Body Scan: Lie on your back, on the floor or on a bed. Close your eyes. Starting with your feet, move your awareness through your body, focusing on one area at a time. Stop when you feel anything unusual such as tightness or tension. Focus your breathing on that area until it relaxes.
Object Meditation: Hold an object that is special or interesting to you. Focus on the object, noticing all aspects of the object: shape, size, color, texture, smell, etc.
Mindful eating: Use all of your senses to focus on a particular food that you enjoy. Eat slowly, noticing smell, taste touch, appearance, and sound.
Walking Meditation: Take a leisurely walk and notice the sensations in your body as you walk. Observe what is around you, noticing colors, sounds, and smells. Focus on these stimuli and sensations.
As mentioned, these practices do not come easily to everyone. There are several phone apps that help. Some apps are currently free to help with the COVID-19 pandemic. Others have a free trial available.
Mindfulness practices, including meditation, can help us to refocus when our thoughts start to become overwhelming. John Kabat-Zinn suggests that “Meditation is simply about being yourself and knowing something about who that is. It is about coming to realize that you are on a path whether you like it or not, namely, the path that is your life. Meditation may help us see that this path we call our life has direction; that it is always unfolding, moment by moment; and that what happens now, in this moment, influences what happens next”. We can use these practices to manage the stressors that we are experiencing as a result of COVID-19. Hopefully, this quick guide to mindfulness will help you during these challenging times.
Should you find that additional support is needed, feel free to contact a member of the team: Tracy Tierney, MSW, LCSW can be reached at Call us at 703-208-9383 or Tracy.Tierney@USOncology.com. Won Cho, BSW can be reached at Call us at 703-208-9389 or Won.Cho@USOncology.com. Your oncologist and other team members can also refer you to our social work team.
Kabat-Zinn, J. Wherever You Go, There You Are: Mindfulness Meditation in Everyday Life. Hachette Book Group. 1994

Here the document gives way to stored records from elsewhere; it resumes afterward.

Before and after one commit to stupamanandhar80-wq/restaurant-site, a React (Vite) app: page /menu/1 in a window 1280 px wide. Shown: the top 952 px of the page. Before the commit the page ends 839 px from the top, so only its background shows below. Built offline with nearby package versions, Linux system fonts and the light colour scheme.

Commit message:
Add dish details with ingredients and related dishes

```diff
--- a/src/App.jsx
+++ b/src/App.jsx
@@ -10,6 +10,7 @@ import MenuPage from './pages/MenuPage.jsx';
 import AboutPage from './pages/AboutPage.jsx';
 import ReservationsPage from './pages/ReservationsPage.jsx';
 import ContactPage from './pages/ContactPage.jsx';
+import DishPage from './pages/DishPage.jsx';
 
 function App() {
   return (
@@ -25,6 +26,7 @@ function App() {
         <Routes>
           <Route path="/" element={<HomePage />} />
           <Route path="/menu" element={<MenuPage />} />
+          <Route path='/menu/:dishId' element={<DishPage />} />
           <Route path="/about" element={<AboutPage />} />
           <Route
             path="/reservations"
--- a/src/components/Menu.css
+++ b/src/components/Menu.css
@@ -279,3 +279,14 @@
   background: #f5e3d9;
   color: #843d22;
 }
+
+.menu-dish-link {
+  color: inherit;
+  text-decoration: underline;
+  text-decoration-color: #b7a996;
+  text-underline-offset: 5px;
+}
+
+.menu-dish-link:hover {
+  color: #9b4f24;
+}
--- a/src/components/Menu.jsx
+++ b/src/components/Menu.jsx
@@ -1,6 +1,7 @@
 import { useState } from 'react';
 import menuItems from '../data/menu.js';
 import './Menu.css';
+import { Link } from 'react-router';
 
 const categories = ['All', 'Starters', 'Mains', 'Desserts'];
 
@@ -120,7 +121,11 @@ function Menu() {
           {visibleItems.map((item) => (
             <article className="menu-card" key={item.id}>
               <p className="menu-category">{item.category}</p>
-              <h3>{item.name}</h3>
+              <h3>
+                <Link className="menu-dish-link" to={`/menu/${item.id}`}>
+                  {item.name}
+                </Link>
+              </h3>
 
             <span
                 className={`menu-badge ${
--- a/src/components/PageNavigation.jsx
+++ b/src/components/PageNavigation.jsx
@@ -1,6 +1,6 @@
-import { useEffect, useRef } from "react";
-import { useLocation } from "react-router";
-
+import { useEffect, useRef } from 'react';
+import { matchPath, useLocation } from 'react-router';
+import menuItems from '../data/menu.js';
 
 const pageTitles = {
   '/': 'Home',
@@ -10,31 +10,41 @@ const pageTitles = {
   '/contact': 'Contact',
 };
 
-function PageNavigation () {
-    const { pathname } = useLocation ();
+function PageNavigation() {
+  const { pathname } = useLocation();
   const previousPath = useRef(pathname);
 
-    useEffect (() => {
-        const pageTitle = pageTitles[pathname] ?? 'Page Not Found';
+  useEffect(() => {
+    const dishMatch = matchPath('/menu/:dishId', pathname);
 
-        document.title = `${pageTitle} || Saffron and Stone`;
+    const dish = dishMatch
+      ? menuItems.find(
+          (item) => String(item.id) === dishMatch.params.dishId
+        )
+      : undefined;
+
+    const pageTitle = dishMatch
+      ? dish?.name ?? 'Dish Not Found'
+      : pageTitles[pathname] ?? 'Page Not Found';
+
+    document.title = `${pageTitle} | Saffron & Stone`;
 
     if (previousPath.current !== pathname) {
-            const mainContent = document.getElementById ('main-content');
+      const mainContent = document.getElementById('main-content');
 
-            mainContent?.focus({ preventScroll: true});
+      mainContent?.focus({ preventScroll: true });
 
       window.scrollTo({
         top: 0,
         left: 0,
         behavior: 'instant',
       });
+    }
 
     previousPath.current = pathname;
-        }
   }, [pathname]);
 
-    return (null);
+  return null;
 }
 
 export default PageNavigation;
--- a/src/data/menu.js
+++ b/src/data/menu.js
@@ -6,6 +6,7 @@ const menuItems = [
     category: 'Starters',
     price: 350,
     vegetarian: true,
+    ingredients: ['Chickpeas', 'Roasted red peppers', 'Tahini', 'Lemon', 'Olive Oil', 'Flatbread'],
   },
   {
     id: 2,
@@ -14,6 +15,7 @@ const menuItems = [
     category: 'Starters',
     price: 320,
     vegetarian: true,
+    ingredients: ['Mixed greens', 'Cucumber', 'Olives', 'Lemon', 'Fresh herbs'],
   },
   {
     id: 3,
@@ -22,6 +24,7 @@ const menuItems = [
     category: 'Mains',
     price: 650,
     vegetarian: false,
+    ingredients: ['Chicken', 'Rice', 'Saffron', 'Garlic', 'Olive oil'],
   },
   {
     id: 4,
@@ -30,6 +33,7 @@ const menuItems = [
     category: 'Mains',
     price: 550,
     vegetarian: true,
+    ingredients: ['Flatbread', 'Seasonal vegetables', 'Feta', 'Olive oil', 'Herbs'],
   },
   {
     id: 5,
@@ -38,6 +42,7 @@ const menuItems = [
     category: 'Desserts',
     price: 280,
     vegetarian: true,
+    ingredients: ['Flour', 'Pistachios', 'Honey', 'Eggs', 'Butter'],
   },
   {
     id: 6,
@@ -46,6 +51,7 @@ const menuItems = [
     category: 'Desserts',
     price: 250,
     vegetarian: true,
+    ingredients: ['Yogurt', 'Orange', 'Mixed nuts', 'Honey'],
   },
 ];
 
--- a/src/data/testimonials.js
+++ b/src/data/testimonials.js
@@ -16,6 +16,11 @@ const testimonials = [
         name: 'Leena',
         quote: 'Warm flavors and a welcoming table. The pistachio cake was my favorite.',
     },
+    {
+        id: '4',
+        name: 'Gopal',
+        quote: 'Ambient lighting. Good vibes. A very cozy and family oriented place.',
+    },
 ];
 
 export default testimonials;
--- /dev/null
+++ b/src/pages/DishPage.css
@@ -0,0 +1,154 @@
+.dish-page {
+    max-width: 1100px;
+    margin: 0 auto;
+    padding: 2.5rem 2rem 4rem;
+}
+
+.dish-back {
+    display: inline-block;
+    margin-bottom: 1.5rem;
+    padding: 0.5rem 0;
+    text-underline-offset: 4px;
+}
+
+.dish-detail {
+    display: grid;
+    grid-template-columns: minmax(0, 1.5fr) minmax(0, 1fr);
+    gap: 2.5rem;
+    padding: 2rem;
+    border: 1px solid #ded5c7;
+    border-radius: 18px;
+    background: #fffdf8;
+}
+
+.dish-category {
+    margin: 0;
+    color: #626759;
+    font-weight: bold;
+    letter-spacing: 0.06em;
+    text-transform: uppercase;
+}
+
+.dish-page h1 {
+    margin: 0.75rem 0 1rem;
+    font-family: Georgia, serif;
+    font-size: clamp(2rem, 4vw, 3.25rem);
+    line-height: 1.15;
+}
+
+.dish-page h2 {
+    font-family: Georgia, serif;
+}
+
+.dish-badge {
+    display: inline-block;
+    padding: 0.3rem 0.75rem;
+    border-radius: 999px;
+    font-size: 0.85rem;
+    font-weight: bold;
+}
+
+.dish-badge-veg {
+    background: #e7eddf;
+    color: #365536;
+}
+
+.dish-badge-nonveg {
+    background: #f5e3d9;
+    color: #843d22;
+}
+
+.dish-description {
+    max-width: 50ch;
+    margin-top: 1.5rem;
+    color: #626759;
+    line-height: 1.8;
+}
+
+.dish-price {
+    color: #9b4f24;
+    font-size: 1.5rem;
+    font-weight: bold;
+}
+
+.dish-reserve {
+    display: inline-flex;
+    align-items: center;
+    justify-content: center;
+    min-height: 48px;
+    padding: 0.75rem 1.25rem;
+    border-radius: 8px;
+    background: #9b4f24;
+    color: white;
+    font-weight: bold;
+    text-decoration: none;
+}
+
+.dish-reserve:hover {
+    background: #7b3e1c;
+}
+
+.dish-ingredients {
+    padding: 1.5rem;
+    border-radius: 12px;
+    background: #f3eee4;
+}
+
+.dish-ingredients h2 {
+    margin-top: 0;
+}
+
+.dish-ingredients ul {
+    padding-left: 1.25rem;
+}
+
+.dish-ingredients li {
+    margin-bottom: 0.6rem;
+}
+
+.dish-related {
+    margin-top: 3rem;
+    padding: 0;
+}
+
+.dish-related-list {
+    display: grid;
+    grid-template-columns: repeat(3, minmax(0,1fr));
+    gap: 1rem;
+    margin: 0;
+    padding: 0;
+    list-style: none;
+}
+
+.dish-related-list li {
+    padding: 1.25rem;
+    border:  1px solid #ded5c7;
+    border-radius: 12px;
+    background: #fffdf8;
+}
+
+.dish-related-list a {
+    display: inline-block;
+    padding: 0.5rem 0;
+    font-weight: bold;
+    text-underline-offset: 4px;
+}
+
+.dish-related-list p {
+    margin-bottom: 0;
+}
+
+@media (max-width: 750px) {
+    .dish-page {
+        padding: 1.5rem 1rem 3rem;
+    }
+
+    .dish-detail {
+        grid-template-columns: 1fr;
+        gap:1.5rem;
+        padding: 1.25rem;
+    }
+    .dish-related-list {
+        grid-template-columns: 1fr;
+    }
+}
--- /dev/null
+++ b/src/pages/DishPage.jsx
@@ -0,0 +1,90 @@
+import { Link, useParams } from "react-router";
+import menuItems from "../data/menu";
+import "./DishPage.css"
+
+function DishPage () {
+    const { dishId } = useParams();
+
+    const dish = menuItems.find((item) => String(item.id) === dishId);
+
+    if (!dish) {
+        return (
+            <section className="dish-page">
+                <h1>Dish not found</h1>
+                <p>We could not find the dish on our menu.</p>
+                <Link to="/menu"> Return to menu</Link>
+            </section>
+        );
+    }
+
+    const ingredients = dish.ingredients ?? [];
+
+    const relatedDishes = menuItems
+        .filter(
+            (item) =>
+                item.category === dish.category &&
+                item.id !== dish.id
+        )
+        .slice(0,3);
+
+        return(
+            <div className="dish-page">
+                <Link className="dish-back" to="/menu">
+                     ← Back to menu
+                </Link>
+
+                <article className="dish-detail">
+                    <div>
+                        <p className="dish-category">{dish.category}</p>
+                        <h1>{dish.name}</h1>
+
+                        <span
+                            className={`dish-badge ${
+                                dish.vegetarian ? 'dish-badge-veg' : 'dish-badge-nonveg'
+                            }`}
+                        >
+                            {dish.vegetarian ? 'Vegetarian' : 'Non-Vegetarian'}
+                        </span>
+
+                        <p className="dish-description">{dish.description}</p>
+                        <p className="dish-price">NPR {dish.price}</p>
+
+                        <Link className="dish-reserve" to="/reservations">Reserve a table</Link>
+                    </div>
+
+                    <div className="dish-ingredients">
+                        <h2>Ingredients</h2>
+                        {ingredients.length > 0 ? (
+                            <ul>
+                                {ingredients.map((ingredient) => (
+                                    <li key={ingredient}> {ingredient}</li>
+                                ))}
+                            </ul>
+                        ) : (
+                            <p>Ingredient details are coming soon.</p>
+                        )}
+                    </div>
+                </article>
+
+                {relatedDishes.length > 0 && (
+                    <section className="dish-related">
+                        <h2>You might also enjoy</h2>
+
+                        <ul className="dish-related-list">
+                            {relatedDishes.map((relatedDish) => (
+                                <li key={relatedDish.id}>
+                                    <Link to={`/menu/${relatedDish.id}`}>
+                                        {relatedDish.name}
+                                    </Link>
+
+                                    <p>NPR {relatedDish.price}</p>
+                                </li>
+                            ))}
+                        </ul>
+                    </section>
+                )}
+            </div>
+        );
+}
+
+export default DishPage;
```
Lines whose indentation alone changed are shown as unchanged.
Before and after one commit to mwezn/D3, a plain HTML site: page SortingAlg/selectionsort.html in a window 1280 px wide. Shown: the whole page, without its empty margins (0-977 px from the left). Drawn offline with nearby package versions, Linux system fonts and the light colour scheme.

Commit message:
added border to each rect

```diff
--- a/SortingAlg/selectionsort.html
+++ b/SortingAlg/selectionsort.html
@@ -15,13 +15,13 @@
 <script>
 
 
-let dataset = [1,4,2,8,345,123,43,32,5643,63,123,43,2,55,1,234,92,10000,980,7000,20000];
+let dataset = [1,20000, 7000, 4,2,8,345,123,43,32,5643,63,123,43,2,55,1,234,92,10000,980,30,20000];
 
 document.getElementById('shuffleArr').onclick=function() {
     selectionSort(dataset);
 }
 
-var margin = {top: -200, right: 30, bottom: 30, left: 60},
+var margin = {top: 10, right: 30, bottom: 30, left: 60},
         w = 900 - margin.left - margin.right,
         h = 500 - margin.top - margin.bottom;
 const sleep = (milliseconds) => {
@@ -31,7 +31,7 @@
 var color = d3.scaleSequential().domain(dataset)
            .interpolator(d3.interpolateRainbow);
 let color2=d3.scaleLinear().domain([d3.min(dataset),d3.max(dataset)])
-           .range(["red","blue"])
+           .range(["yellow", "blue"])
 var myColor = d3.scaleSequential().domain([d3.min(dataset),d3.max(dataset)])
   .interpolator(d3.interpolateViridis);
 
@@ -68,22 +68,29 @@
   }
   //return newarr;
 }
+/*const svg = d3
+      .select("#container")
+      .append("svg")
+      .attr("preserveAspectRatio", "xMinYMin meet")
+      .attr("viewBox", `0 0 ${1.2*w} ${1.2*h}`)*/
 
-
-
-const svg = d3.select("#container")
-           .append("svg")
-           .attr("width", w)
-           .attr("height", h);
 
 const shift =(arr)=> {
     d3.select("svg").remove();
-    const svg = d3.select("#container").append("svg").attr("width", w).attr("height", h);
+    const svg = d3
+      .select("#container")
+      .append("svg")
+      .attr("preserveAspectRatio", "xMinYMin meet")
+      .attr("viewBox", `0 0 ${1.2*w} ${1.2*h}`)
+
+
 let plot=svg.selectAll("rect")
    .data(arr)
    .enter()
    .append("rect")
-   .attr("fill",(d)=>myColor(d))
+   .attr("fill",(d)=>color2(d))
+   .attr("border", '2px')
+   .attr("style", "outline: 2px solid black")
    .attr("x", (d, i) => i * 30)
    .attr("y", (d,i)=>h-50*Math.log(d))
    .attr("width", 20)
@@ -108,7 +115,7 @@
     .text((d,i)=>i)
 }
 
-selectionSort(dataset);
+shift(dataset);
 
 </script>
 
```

Burdick, D. Mindfulness Skills Workbook for Clinicians and Clients: 111 Tools, Techniques, Activities, and Worksheets. PESI Publishing and Media. 2013.